From Tuesday’s Globe and Mail Last updated on Tuesday, Aug. 04, 2009 09:11AM EDT
The Ontario government came under intensified pressure Monday to increase legal aid funding after several hundred Crown prosecutors joined their defence bar counterparts in warning that the 50-year-old program is crumbling.
A meaningful increase in funding is “essential” if the justice system hopes to maintain a proper balance between the state and criminal defendants, said a letter of support from Ontario Crown Attorneys Association president Thomas Hewitt to the Criminal Lawyers Association.
“It is the position of the OCAA that, for our criminal justice system to work both effectively and fairly, it is essential that there is a balance in our adversarial system,” Mr. Hewitt wrote. “It is the position of the OCAA that the present funding of the legal aid tariff undermines the ability of the defence bar to perform their vital role.”
Coming from a relatively conservative association that adopts political positions sparingly, the move ratchets up the pressure on the McGuinty government to increase legal aid rates enough to entice experienced defence lawyers back into accepting serious cases.
Most experienced defence lawyers across the province are boycotting homicide cases and those involving guns and gang laws until the top rate for legal aid counsel is raised well above the current plateau of $98 an hour.
Private clients generally pay more than $300 an hour for experienced counsel. Defence lawyers argue that the legal aid rate leaves them barely able to pay their office overhead expenses, let alone provide them with any take-home pay.
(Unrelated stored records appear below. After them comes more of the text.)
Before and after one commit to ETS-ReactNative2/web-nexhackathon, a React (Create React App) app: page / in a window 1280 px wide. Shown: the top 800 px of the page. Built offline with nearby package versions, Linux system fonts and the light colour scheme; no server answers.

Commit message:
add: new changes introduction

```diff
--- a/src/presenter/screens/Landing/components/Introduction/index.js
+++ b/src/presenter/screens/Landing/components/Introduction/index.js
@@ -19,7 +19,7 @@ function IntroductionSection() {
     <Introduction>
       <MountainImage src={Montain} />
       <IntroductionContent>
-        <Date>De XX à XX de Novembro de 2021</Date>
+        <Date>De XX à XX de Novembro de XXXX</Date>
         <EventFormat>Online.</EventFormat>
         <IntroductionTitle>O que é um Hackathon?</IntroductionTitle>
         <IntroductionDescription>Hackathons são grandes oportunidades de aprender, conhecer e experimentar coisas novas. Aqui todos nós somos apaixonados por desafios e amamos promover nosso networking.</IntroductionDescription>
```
In another significant move Monday, Ontario Superior Court Judge Hugh Locke denounced the legal aid funding shortfall as “deeply troubling.” He warned that it may soon result in “wrongful convictions, runaway trials or unnecessary and misguided mitigation positions and the resultant waste of resources that arises.”
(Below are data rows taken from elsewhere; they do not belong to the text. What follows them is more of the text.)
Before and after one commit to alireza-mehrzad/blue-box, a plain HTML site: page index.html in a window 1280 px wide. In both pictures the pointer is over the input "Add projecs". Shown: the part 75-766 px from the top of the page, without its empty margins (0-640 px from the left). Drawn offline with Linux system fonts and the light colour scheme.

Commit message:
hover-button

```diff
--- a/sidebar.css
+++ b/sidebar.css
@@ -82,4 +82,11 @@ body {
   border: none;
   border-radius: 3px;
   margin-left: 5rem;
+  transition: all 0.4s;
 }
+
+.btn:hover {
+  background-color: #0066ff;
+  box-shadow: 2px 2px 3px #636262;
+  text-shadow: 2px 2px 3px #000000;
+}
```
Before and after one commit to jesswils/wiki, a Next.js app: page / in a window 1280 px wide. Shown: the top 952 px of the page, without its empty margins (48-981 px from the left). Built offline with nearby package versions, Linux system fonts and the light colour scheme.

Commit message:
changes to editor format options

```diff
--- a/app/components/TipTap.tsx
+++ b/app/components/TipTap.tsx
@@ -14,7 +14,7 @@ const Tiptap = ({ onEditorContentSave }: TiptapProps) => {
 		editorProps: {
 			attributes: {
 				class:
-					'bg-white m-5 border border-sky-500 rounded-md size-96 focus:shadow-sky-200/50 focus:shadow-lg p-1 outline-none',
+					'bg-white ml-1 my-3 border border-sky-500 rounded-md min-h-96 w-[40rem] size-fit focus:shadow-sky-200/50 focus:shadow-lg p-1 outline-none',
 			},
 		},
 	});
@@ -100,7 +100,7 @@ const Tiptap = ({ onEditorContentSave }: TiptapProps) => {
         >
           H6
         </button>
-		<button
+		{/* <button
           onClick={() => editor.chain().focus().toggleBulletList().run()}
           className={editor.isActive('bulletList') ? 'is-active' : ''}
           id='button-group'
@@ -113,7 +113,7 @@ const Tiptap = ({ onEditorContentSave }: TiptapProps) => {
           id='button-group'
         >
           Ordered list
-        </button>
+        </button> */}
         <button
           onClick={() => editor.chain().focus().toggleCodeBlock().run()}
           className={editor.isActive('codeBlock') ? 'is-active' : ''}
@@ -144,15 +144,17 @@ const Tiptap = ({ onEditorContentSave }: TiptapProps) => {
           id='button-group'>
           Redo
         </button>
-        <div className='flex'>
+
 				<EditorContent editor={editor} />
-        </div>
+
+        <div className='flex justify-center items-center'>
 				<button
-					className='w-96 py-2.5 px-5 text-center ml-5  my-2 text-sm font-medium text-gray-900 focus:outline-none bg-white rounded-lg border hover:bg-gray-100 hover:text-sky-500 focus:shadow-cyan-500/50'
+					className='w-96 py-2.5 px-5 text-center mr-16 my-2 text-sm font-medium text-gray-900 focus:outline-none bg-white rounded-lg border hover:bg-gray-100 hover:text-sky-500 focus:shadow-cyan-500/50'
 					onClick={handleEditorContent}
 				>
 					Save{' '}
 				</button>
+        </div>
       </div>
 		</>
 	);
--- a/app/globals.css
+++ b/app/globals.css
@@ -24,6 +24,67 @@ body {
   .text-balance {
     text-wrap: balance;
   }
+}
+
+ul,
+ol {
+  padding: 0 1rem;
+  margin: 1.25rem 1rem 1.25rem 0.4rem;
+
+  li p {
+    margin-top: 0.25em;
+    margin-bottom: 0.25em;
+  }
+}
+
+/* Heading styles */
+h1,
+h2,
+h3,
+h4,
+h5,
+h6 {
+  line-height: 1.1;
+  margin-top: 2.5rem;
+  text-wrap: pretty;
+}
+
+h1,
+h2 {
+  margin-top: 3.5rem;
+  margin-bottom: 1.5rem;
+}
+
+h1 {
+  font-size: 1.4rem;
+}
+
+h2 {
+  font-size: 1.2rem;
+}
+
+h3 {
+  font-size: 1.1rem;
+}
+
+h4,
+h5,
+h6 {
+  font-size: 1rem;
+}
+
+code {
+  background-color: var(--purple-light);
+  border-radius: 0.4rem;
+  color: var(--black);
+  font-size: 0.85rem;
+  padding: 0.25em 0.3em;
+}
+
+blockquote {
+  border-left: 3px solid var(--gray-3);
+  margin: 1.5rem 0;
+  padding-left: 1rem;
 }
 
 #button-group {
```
A veteran judge with a reputation for tough decisions during his 35 years on the bench, Judge Locke helped create the Criminal Lawyers Association.
In a letter to the association’s president Frank Addario, Judge Locke noted that several reports and inquiries in recent years have concluded that other areas of the justice system – the judiciary, police and prosecution – have received healthy funding increases, yet the legal aid program has struggled through “years of neglect.
“I do believe that the independence of the bar may well be in peril,” Judge Locke wrote. “I suggest that the flight of senior counsel from the most serious of legal aid cases not only threatens the independence of the bar, but the administration of justice at large. Left unaddressed, I fear that the current imbalance in the criminal system will not only continue to have a negative impact on the administration of justice, but may well be irreversible.”
Judge Locke said that the loss of senior counsel has deprived the defence bar of a mentoring system that has been essential to mould new generations of responsible lawyers capable of using sound judgment to isolate key legal issues, expedite trials and fully appreciate ethical boundaries.
“This is perhaps the most troubling aspect of the situation because it has irreversible, negative long-term effects on our criminal justice system,” he said.
Launched two months ago, the boycott has evolved from an isolated irritation to Attorney-General Chris Bentley into a serious embarrassment to the government. A former defence lawyer, Mr. Bentley has repeatedly expressed his support of the legal aid program, while arguing that years of underfunding by previous governments cannot be easily rectified.
The Criminal Lawyers Association has predicated its boycott strategy on a “business plan” approach. It asserts that the province could save substantial amounts of money by raising fees for experienced counsel, because they possess the acumen and confidence to truncate legal proceedings by focusing on the most important issues.